People living in a small village near Modena, in the northern region of Emilia-Romagna, got a surprise on Wednesday when they turned on their kitchen taps and got wine instead of water.

Italian village residents find Lambrusco wine coming out of their taps
File photo: Flickr/Nardino

Not a miracle, but a fault at a nearby winery meant wine had accidentally been pumped into the local water supply, technicians later discovered.

Residents said the smell of the pink liquid coming out of their taps was unmistakably that of the locally-produced Lambrusco Grasparossa, local newspaper Gazzetta di Modena reported.

The wine ended up being piped into homes in the Castelvetro area of Modena from the nearby Settecani winery after a “technical fault” in one of the winery's silos meant wine was leaking into its water pipes. As the wine reportedly had a higher pressure than the water in the pipes, it began to run through the system and into nearby homes.

The local water board quickly sent technicians to put things back to normal – but not before residents “bottled as much of the precious liquid as they could,” wrote the Gazzetta di Modena, “to enjoy later at a lunch or dinner along with other typical Modenese specialties.”

The local council issued an apology for the incident on Facebook, and while some village residents voiced concern about the safety of their water supply, other complaints were directed at the council and local water company for fixing the problem too quickly.

Though Lambrusco doesn't have the best reputation abroad, Modena's Lambrusco DOC is a well-regarded lightly sparkling red wine with a complex flavour and a history dating back to Etruscan times.

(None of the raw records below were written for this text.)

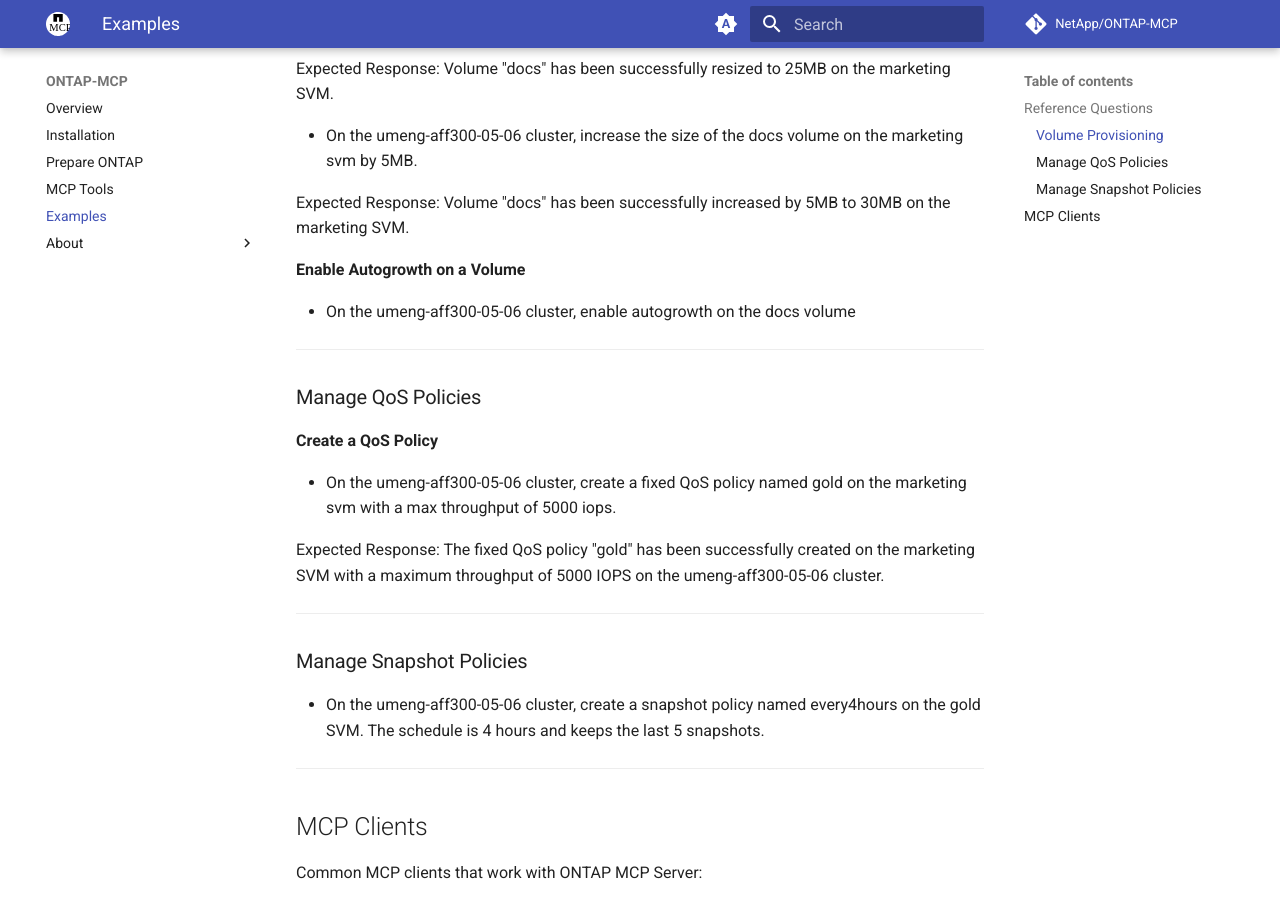
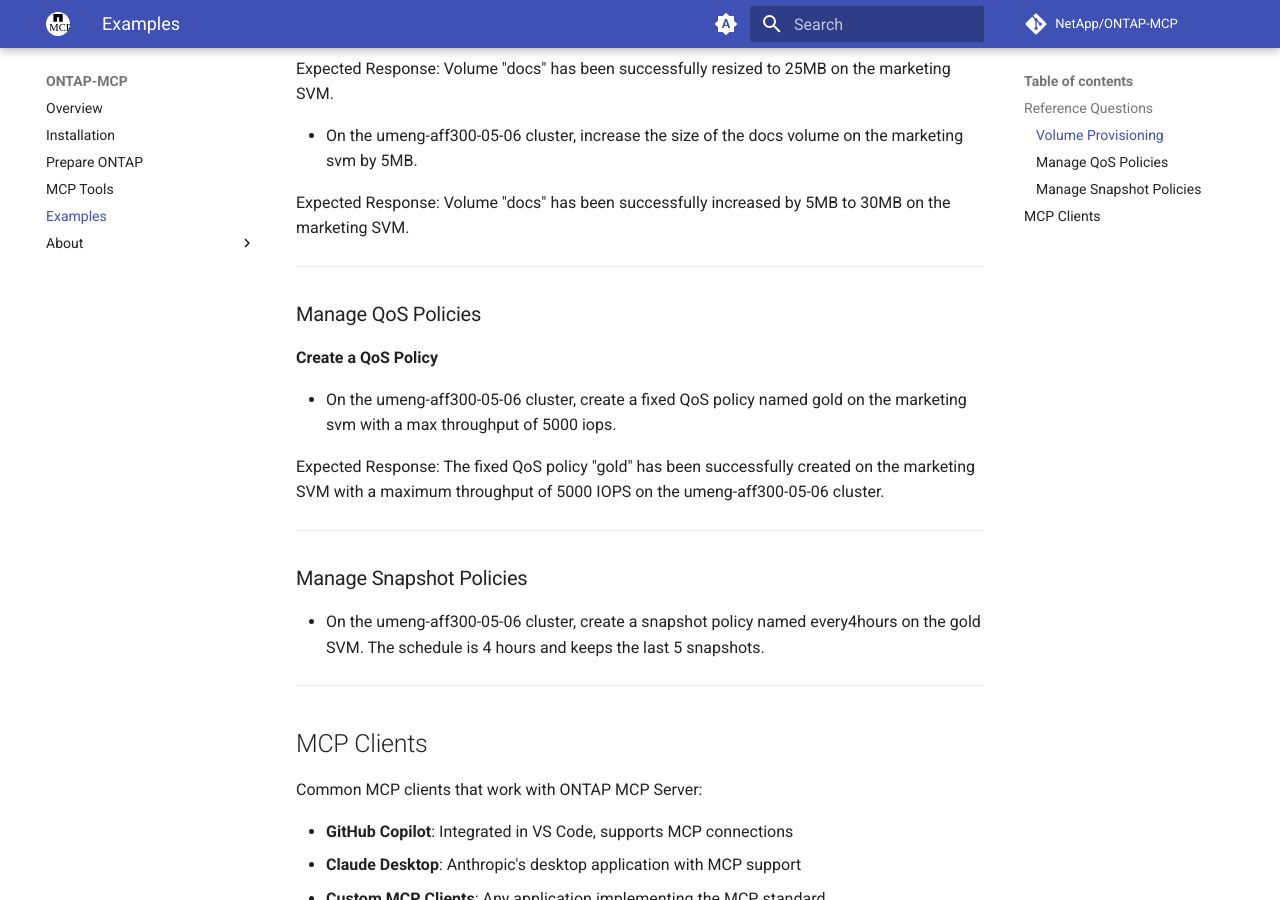
Before and after one commit to NetApp/ontap-mcp, an MkDocs documentation site: the page built from docs/examples.md, in a window 1280 px wide and 900 px high, scrolled down 789 px. Built offline with MkDocs 1.6.1 and Material for MkDocs 9.7.7, drawn with Linux system fonts in a browser that asks for light colours; comment, search, counter and statistics services are not loaded; the version menu is left out.

```diff
--- a/docs/examples.md
+++ b/docs/examples.md
@@ -28,10 +28,6 @@
 
 Expected Response: Volume "docs" has been successfully increased by 5MB to 30MB on the marketing SVM.
 
-**Enable Autogrowth on a Volume**
-
-- On the umeng-aff300-05-06 cluster, enable autogrowth on the docs volume
-
 ---
 
 ### Manage QoS Policies
```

READ ALSO: Not just Prosecco: here are the other Italian sparkling wines you need to try